“Pursue your dream no matter what it is, specially in Aviation it might be one of the biggest challenges you face in your lives but it is completely worth it! So, if it is your dream, just go and get it. Study hard, give your 110% and then enjoy the beautiful things that this career has to offer” addressed Capt. Lozano to all the aviation enthusiasts out there.

by Andrew Abeysekera




The Rebirth of the Amur Tiger

The Tiger is back! The Boeing 747-446, registered: EI-XLD and named “Yuzhno Sakhalinsk”, is Rossiya’s 6th Boeing 747 acquired through lease. The stunning livery, featured on the aircraft’s nose, is a joint project in collaboration with the Amur Tiger Centre. The research and conservation organisation was founded in 2013 through Russian President Vladimir Putin’s initiative. The project hopes to increase awareness of the endangerment of the Amur Tiger Species.

Rossiya revealed that the aircraft was painted at Leonardo da Vinci–Fiumicino Airport, the site of Alitalia’s maintenance service. She is fitted with 522 seats, 12 in business and 510 in Economy. She previously flew with Japan Airlines and Transaero.

Transaero also operated the original Tiger Livery, which was featured on a Boeing 747 too (registered: EI-XLN). The aircraft is currently in Spain’s Teruel Airport without an operator after Transaero ceased operations in 2015.

By Yap Puay Tong

Photo Source: Photo courtesy Leonid Faerberg, used with permission,

Women Airforce Service Pilots (WASP)

It is no secret that men hegemonize the aviation industry. “Step back and let the men deal with it”; a thought that is cliché in the heads of women in modern society. During World War II, the pilots of the Women Airforce Service Pilots (WASP) stepped up to the plate with the same ideology.

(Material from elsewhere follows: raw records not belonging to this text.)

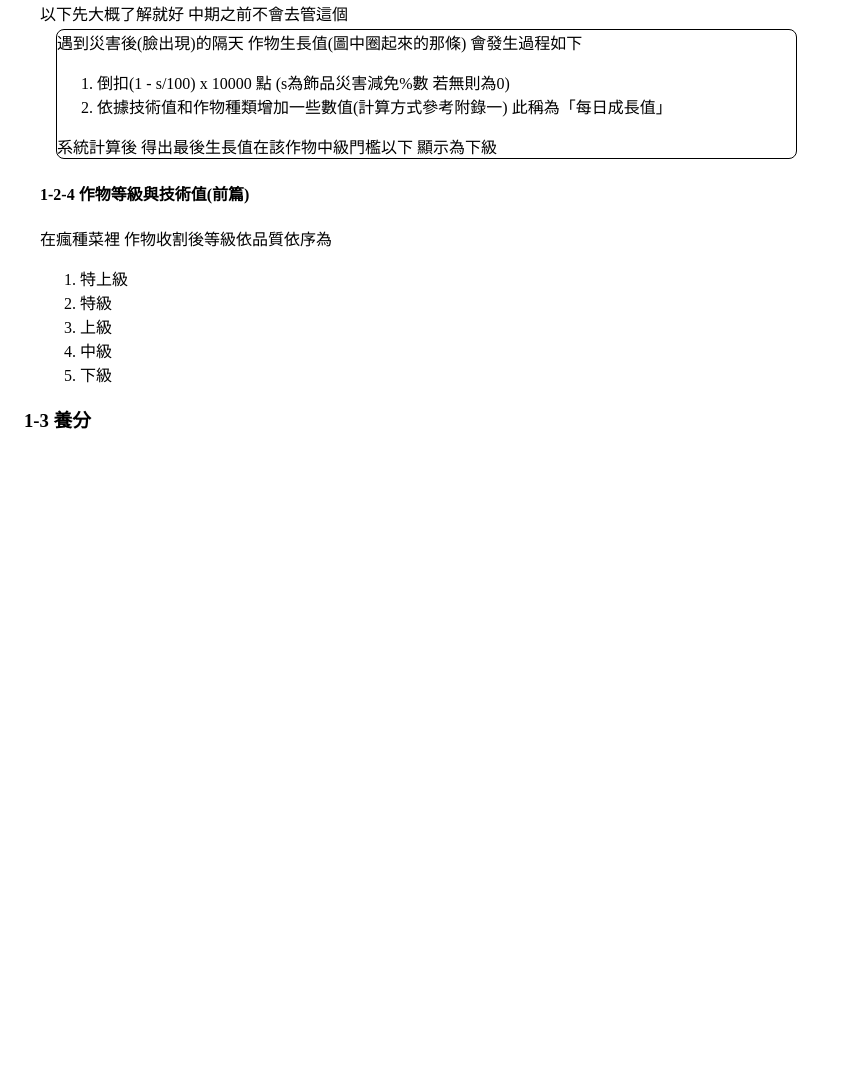
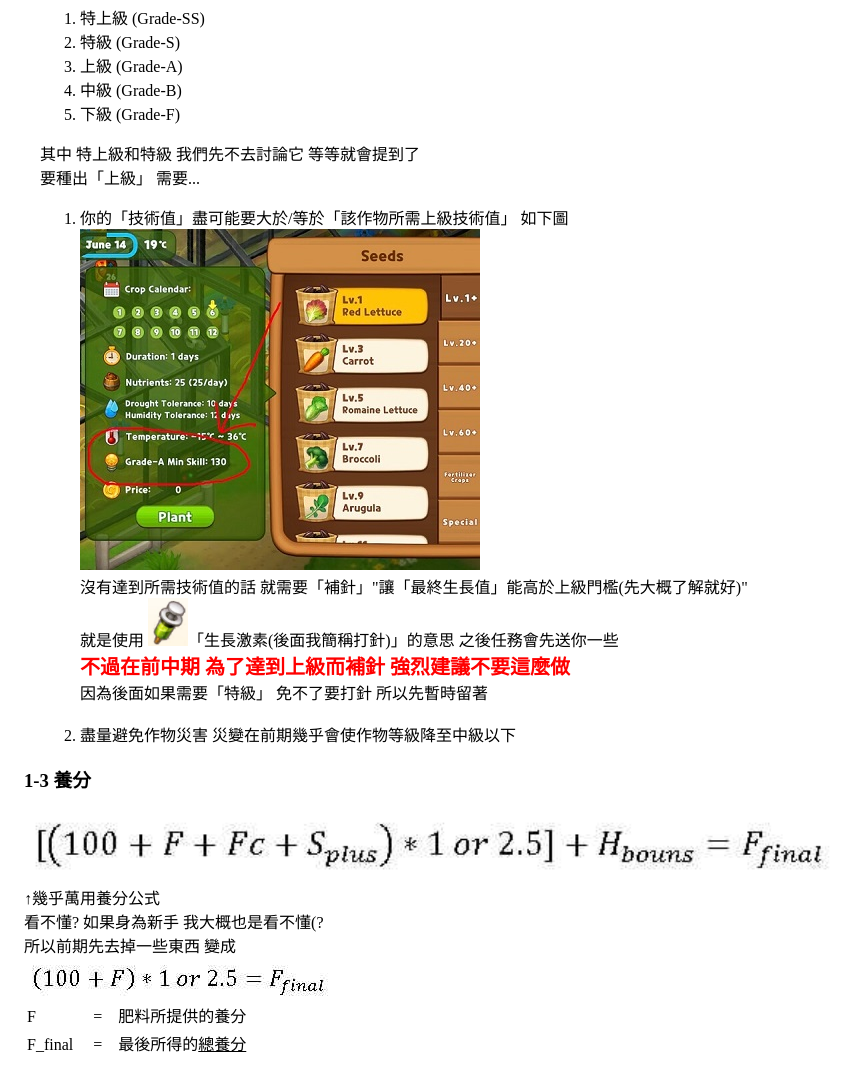
Before and after one commit to asd0210a/asd0210a.github.io, a plain HTML site: page raider/xper.html in a window 1280 px wide. Shown: the part 4200-5266 px from the top of the page, without its empty margins (0-868 px from the left). Before the commit the page ends 4650 px from the top, so only its background shows below. Drawn offline with Linux system fonts and the light colour scheme.

Commit message:
Add some img and content

```diff
--- a/raider/xper.html
+++ b/raider/xper.html
@@ -136,7 +136,12 @@ Index
 				「即將」遇到災害的第一天 也就是 臉開始出現的第一天<br>
 				只要及時處理 就不會影響作物生長<br>
 				但不處理的話 隔天就可能使作物的「生長值」倒退嚕(後面會說明是如何影響)<br>
-				進而影響作物等級
+				進而影響作物等級 如下例子:
+					<div class='border'>
+					在蘿美生菜種植時 如果沒有補養份 你會發現原本系統是顯示「中級」<br>
+					遇到養分災害後1, 2天 就變「下級」如下圖<br>
+					<img src='https://truth.bahamut.com.tw/s01/202105/8c9a3157af591d8b6ec2ad02375b3448.PNG?w=1000'>
+					</div>
 				</div>
 				<br>※ 該怎辦 怎預防呢?<br>
 				<div class='border'>
@@ -160,14 +165,13 @@ Index
 				</div>
 				</p>
 			</div>
+			<!--
 			<div>
 				<h4 id='ch123'>1-2-3 作物等級與生長值(概論)</h4>
 				這章節可說是整個遊戲最主要的一個環節<br>
 				也可說是整個遊戲都是繞著「它」走！<br>「不過在新手期不用去了解它」<br><br>
 
-				在蘿美生菜種植時 如果沒有補養份 你會發現原本系統是顯示「中級」<br>
-				遇到養分災害後1, 2天 就變「下級」如下圖<br>
-				<img src='https://truth.bahamut.com.tw/s01/202105/8c9a3157af591d8b6ec2ad02375b3448.PNG?w=1000'>
+
 				<br>以下先大概了解就好 中期之前不會去管這個
 				<div class='border'>遇到災害後(臉出現)的隔天 作物生長值(圖中圈起來的那條) 會發生過程如下
 				<ol>
@@ -177,21 +181,48 @@ Index
 				系統計算後 得出最後生長值在該作物中級門檻以下 顯示為下級
 				</div>
 			</div>
+			-->
+			<div>
+			<h4 id='ch123'>1-2-3 作物等級與技術值(前篇)</h4>
+			當你的「技術值 (右上的燈泡)」達到130之後 <br>
+			你會接到 "要種出10個「上級」紅萵苣" 的任務<br>
+			啊! 這裡先說一下 在瘋種菜裡 作物收割後等級高低依序為<ol>
+			<li>特上級 (Grade-SS)</li>
+			<li>特級 (Grade-S)</li>
+			<li>上級 (Grade-A)</li>
+			<li>中級 (Grade-B)</li>
+			<li>下級 (Grade-F)</li>
+			</ol>
+			其中 特上級和特級 我們先不去討論它 等等就會提到了<br>
+			要種出「上級」 需要...<br>
+			<ol>
+			<li>
+			你的「技術值」盡可能要大於/等於「該作物所需上級技術值」 如下圖<br>
+			<img src='img/ch123_1.jpg'><br>
+			沒有達到所需技術值的話 就需要「補針」"讓「最終生長值」能高於上級門檻(先大概了解就好)"<br>
 
-			<div>
-			<h4 id='ch124'>1-2-4 作物等級與技術值(前篇)</h4>
-			在瘋種菜裡 作物收割後等級依品質依序為<ol>
-			<li>特上級</li>
-			<li>特級</li>
-			<li>上級</li>
-			<li>中級</li>
-			<li>下級</li>
-			</ol>
+			就是使用 <img src='img/needle.jpg' height=48>「生長激素(後面我簡稱打針)」的意思 之後任務會先送你一些<br>
+			<b style='color:red;font-size:1.25rem'>不過在前中期 為了達到上級而補針 強烈建議不要這麼做</b><br>
+			因為後面如果需要「特級」 免不了要打針 所以先暫時留著
+			</li><br>
+			<li>
+			盡量避免作物災害 災變在前期幾乎會使作物等級降至中級以下
+			</li>
 			</div>
 	</section>
 
 	<section id='ch13'>
 	<h3>1-3 養分</h3>
+
+	<img src='img/formula_fer.jpg' style='width:65%'><br>
+	↑幾乎萬用養分公式<br>
+	看不懂? 如果身為新手 我大概也是看不懂(?<br>
+	所以前期先去掉一些東西 變成<br>
+	<img src='img/formula_fer_sim.jpg' ><br>
+	<table>
+
+	<tr><td>F　</td><td>=　肥料所提供的養分</td></tr>
+	<tr><td>F_final　</td><td>=　最後所得的<u>總養分</u></td></tr>
 	</section>
 
 </article>
```
Also changed, not shown: raider/img/ch123_1.jpg (added), raider/img/formula_fer.jpg (added), raider/img/formula_fer_sim.jpg (added), raider/img/needle.jpg (added).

However, flying was not the subject being visualized as the “job for men”. It was the combat.

With more than 1,000 pilots standing by their name, the Women of the WASP body were making history. The women of the WASP took on the task of flying to allow the men to assist in ground combat. The aircrafts the Women were asked to fly were the B-17, B-26 and B-29 bombers. Not equipped with technology you would find on modern military aircrafts, the bombers required a lot of physical strength to control. Weighed down by its hydraulic cables, machine guns and bombs, piloting the Flying Fortress was a challenge to all pilots. However, the bravery and perseverance of the individuals enlisted to the WASP, allowed the United States Airforce to be as strong as it was in World War II.

The World War II era reminisces gender bias. It was a big deal to allow women to pilot aircrafts, in the mentality that was possessed in days of World War II. Such was the case that most of the pilots of the WASP were refused jobs by commercial airlines, regardless of their experience, but in regard to their gender. Furthermore, documents regarding the WASP were sealed and stored in an undisclosed archive. It was in 1977 that the pilots of the WASP were officially considered a part of the US military and given military status.

This epoch was important and stood as a major milestone to the aviation industry. Three decades after the Wright Brothers took flight in North Carolina, the pilots of the WASP took on a task which demonstrated to the world that flying has no gender limitations. Overtime, as every nation sustained the privilege of flight, “boundaries”, which were no more than products of cliché imagination, faded, establishing that flying is for everyone.

by Andrew Abeysekera